- **What you will do**
What is needed is an exact copy of the records below, minus any pictures.

Records supplied Block Start

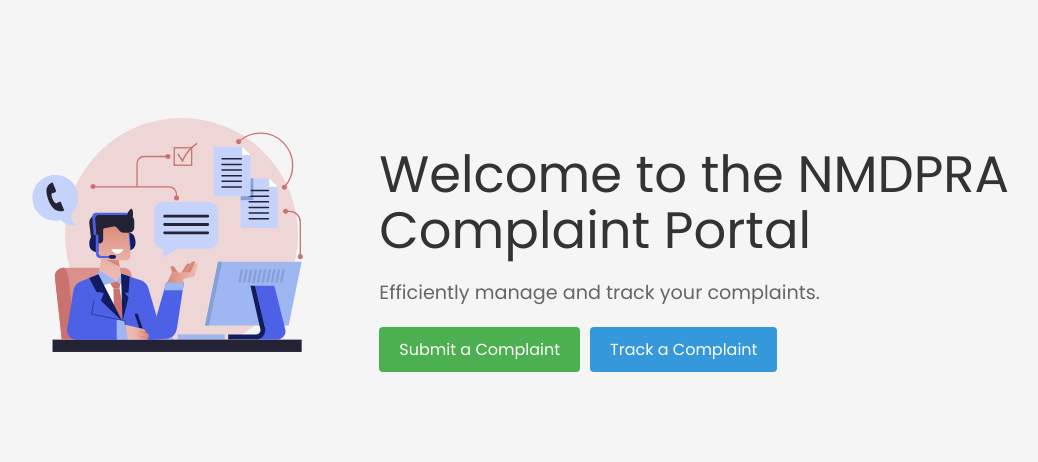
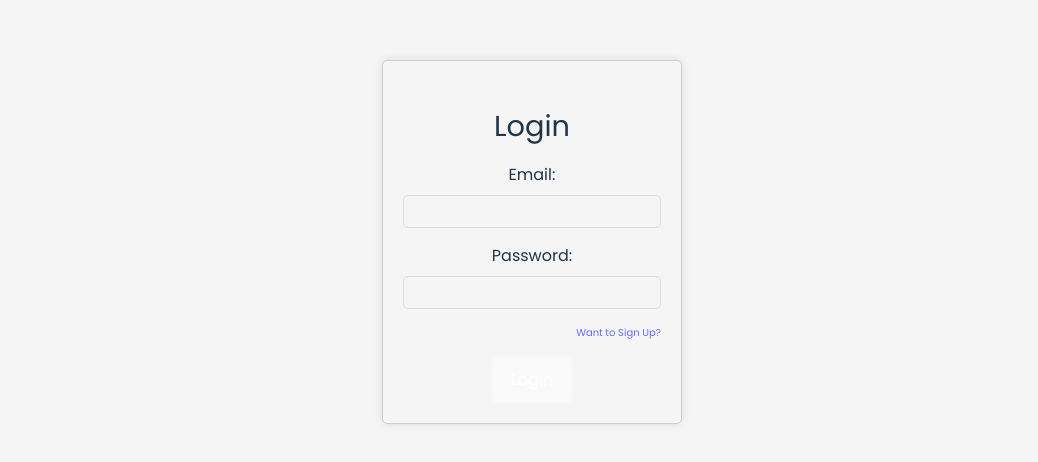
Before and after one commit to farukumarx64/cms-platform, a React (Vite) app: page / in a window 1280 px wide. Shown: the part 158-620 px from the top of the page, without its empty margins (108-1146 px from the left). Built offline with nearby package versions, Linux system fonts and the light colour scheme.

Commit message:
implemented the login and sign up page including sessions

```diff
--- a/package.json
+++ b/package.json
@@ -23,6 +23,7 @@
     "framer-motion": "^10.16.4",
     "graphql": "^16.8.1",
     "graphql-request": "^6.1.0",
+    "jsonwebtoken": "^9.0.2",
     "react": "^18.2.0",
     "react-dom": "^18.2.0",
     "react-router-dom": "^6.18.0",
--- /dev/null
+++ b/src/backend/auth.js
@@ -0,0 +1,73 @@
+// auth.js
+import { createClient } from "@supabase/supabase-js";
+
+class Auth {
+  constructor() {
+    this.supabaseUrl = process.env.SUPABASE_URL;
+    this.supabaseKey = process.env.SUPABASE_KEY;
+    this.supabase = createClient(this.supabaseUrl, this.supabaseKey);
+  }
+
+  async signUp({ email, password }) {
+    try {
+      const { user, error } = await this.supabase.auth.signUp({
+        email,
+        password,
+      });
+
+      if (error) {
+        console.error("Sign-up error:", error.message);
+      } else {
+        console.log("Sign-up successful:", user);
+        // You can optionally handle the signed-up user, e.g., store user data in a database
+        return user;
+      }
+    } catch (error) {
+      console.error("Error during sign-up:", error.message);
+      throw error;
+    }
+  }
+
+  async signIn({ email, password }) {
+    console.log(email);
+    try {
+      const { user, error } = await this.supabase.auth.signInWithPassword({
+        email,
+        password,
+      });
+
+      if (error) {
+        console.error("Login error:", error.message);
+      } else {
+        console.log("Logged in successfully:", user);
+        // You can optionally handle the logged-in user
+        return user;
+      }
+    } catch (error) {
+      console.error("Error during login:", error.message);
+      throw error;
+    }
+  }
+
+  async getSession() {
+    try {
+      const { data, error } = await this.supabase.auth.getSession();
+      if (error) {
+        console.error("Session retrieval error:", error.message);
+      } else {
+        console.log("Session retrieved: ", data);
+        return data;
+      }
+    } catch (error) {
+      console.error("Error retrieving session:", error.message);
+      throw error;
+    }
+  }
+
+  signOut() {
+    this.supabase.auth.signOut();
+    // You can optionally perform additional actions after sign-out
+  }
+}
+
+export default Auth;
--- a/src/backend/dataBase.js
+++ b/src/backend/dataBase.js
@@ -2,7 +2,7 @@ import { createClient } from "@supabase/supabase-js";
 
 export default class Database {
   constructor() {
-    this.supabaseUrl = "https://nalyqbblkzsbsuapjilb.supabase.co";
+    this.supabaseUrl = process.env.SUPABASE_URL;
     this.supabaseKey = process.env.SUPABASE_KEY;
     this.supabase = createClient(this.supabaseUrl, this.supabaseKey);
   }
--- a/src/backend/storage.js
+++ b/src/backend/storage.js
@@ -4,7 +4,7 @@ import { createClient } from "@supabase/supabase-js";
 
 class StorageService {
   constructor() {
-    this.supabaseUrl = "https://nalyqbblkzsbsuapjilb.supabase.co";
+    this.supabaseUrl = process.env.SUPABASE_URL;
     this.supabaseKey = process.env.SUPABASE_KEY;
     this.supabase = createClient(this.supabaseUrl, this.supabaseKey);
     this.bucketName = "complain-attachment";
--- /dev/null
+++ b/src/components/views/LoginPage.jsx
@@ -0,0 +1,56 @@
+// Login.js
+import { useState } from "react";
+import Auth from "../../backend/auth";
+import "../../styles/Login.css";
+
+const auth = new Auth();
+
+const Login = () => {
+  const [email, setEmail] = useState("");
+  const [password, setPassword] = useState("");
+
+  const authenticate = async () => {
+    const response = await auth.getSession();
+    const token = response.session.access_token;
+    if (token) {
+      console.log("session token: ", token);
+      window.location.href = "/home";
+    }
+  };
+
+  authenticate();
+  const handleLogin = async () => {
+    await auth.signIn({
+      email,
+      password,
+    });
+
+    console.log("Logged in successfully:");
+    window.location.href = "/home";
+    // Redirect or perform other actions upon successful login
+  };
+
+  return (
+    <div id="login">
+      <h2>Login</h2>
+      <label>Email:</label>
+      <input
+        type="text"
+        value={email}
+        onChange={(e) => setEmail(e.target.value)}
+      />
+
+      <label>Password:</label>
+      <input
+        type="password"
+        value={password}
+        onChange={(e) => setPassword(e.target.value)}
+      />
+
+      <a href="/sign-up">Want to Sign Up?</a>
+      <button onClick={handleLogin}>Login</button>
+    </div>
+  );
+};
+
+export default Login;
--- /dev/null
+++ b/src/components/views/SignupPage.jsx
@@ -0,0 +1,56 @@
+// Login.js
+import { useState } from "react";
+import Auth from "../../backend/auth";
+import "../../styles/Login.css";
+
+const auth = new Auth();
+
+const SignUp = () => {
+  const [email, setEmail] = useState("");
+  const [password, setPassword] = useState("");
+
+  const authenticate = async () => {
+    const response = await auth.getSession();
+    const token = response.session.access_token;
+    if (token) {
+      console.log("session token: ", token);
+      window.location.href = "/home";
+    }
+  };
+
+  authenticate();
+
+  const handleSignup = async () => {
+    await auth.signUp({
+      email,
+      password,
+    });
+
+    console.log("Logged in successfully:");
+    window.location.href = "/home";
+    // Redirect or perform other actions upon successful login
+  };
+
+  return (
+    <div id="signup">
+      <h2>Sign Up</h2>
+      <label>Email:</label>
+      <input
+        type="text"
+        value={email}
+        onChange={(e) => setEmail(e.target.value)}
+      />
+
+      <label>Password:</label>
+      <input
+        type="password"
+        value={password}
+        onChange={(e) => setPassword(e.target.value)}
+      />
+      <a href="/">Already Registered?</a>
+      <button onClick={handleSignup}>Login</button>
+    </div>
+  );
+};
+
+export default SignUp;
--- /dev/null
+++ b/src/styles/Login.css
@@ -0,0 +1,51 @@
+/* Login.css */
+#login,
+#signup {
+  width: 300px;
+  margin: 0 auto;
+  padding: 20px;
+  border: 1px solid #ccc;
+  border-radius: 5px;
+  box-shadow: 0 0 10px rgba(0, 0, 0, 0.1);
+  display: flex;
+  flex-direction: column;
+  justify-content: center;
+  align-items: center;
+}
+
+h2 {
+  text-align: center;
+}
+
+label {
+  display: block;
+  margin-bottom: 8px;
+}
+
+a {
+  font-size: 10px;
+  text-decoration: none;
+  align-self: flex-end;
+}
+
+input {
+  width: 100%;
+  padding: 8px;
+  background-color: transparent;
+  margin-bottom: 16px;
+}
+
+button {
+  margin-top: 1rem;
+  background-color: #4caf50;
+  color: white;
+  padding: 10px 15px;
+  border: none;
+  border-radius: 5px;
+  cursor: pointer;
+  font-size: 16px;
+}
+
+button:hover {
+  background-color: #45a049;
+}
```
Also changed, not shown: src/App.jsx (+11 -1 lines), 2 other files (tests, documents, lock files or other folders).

Records supplied Block End

- **Solution to this problem**
Before and after one commit to farukumarx64/cms-platform, a React (Vite) app: page / in a window 1280 px wide. Shown: the part 158-620 px from the top of the page, without its empty margins (108-1146 px from the left). Built offline with nearby package versions, Linux system fonts and the light colour scheme.

Commit message:
implemented the login and sign up page including sessions

```diff
--- a/package.json
+++ b/package.json
@@ -23,6 +23,7 @@
     "framer-motion": "^10.16.4",
     "graphql": "^16.8.1",
     "graphql-request": "^6.1.0",
+    "jsonwebtoken": "^9.0.2",
     "react": "^18.2.0",
     "react-dom": "^18.2.0",
     "react-router-dom": "^6.18.0",
--- /dev/null
+++ b/src/backend/auth.js
@@ -0,0 +1,73 @@
+// auth.js
+import { createClient } from "@supabase/supabase-js";
+
+class Auth {
+  constructor() {
+    this.supabaseUrl = process.env.SUPABASE_URL;
+    this.supabaseKey = process.env.SUPABASE_KEY;
+    this.supabase = createClient(this.supabaseUrl, this.supabaseKey);
+  }
+
+  async signUp({ email, password }) {
+    try {
+      const { user, error } = await this.supabase.auth.signUp({
+        email,
+        password,
+      });
+
+      if (error) {
+        console.error("Sign-up error:", error.message);
+      } else {
+        console.log("Sign-up successful:", user);
+        // You can optionally handle the signed-up user, e.g., store user data in a database
+        return user;
+      }
+    } catch (error) {
+      console.error("Error during sign-up:", error.message);
+      throw error;
+    }
+  }
+
+  async signIn({ email, password }) {
+    console.log(email);
+    try {
+      const { user, error } = await this.supabase.auth.signInWithPassword({
+        email,
+        password,
+      });
+
+      if (error) {
+        console.error("Login error:", error.message);
+      } else {
+        console.log("Logged in successfully:", user);
+        // You can optionally handle the logged-in user
+        return user;
+      }
+    } catch (error) {
+      console.error("Error during login:", error.message);
+      throw error;
+    }
+  }
+
+  async getSession() {
+    try {
+      const { data, error } = await this.supabase.auth.getSession();
+      if (error) {
+        console.error("Session retrieval error:", error.message);
+      } else {
+        console.log("Session retrieved: ", data);
+        return data;
+      }
+    } catch (error) {
+      console.error("Error retrieving session:", error.message);
+      throw error;
+    }
+  }
+
+  signOut() {
+    this.supabase.auth.signOut();
+    // You can optionally perform additional actions after sign-out
+  }
+}
+
+export default Auth;
--- a/src/backend/dataBase.js
+++ b/src/backend/dataBase.js
@@ -2,7 +2,7 @@ import { createClient } from "@supabase/supabase-js";
 
 export default class Database {
   constructor() {
-    this.supabaseUrl = "https://nalyqbblkzsbsuapjilb.supabase.co";
+    this.supabaseUrl = process.env.SUPABASE_URL;
     this.supabaseKey = process.env.SUPABASE_KEY;
     this.supabase = createClient(this.supabaseUrl, this.supabaseKey);
   }
--- a/src/backend/storage.js
+++ b/src/backend/storage.js
@@ -4,7 +4,7 @@ import { createClient } from "@supabase/supabase-js";
 
 class StorageService {
   constructor() {
-    this.supabaseUrl = "https://nalyqbblkzsbsuapjilb.supabase.co";
+    this.supabaseUrl = process.env.SUPABASE_URL;
     this.supabaseKey = process.env.SUPABASE_KEY;
     this.supabase = createClient(this.supabaseUrl, this.supabaseKey);
     this.bucketName = "complain-attachment";
--- /dev/null
+++ b/src/components/views/LoginPage.jsx
@@ -0,0 +1,56 @@
+// Login.js
+import { useState } from "react";
+import Auth from "../../backend/auth";
+import "../../styles/Login.css";
+
+const auth = new Auth();
+
+const Login = () => {
+  const [email, setEmail] = useState("");
+  const [password, setPassword] = useState("");
+
+  const authenticate = async () => {
+    const response = await auth.getSession();
+    const token = response.session.access_token;
+    if (token) {
+      console.log("session token: ", token);
+      window.location.href = "/home";
+    }
+  };
+
+  authenticate();
+  const handleLogin = async () => {
+    await auth.signIn({
+      email,
+      password,
+    });
+
+    console.log("Logged in successfully:");
+    window.location.href = "/home";
+    // Redirect or perform other actions upon successful login
+  };
+
+  return (
+    <div id="login">
+      <h2>Login</h2>
+      <label>Email:</label>
+      <input
+        type="text"
+        value={email}
+        onChange={(e) => setEmail(e.target.value)}
+      />
+
+      <label>Password:</label>
+      <input
+        type="password"
+        value={password}
+        onChange={(e) => setPassword(e.target.value)}
+      />
+
+      <a href="/sign-up">Want to Sign Up?</a>
+      <button onClick={handleLogin}>Login</button>
+    </div>
+  );
+};
+
+export default Login;
--- /dev/null
+++ b/src/components/views/SignupPage.jsx
@@ -0,0 +1,56 @@
+// Login.js
+import { useState } from "react";
+import Auth from "../../backend/auth";
+import "../../styles/Login.css";
+
+const auth = new Auth();
+
+const SignUp = () => {
+  const [email, setEmail] = useState("");
+  const [password, setPassword] = useState("");
+
+  const authenticate = async () => {
+    const response = await auth.getSession();
+    const token = response.session.access_token;
+    if (token) {
+      console.log("session token: ", token);
+      window.location.href = "/home";
+    }
+  };
+
+  authenticate();
+
+  const handleSignup = async () => {
+    await auth.signUp({
+      email,
+      password,
+    });
+
+    console.log("Logged in successfully:");
+    window.location.href = "/home";
+    // Redirect or perform other actions upon successful login
+  };
+
+  return (
+    <div id="signup">
+      <h2>Sign Up</h2>
+      <label>Email:</label>
+      <input
+        type="text"
+        value={email}
+        onChange={(e) => setEmail(e.target.value)}
+      />
+
+      <label>Password:</label>
+      <input
+        type="password"
+        value={password}
+        onChange={(e) => setPassword(e.target.value)}
+      />
+      <a href="/">Already Registered?</a>
+      <button onClick={handleSignup}>Login</button>
+    </div>
+  );
+};
+
+export default SignUp;
--- /dev/null
+++ b/src/styles/Login.css
@@ -0,0 +1,51 @@
+/* Login.css */
+#login,
+#signup {
+  width: 300px;
+  margin: 0 auto;
+  padding: 20px;
+  border: 1px solid #ccc;
+  border-radius: 5px;
+  box-shadow: 0 0 10px rgba(0, 0, 0, 0.1);
+  display: flex;
+  flex-direction: column;
+  justify-content: center;
+  align-items: center;
+}
+
+h2 {
+  text-align: center;
+}
+
+label {
+  display: block;
+  margin-bottom: 8px;
+}
+
+a {
+  font-size: 10px;
+  text-decoration: none;
+  align-self: flex-end;
+}
+
+input {
+  width: 100%;
+  padding: 8px;
+  background-color: transparent;
+  margin-bottom: 16px;
+}
+
+button {
+  margin-top: 1rem;
+  background-color: #4caf50;
+  color: white;
+  padding: 10px 15px;
+  border: none;
+  border-radius: 5px;
+  cursor: pointer;
+  font-size: 16px;
+}
+
+button:hover {
+  background-color: #45a049;
+}
```
Also changed, not shown: src/App.jsx (+11 -1 lines), 2 other files (tests, documents, lock files or other folders).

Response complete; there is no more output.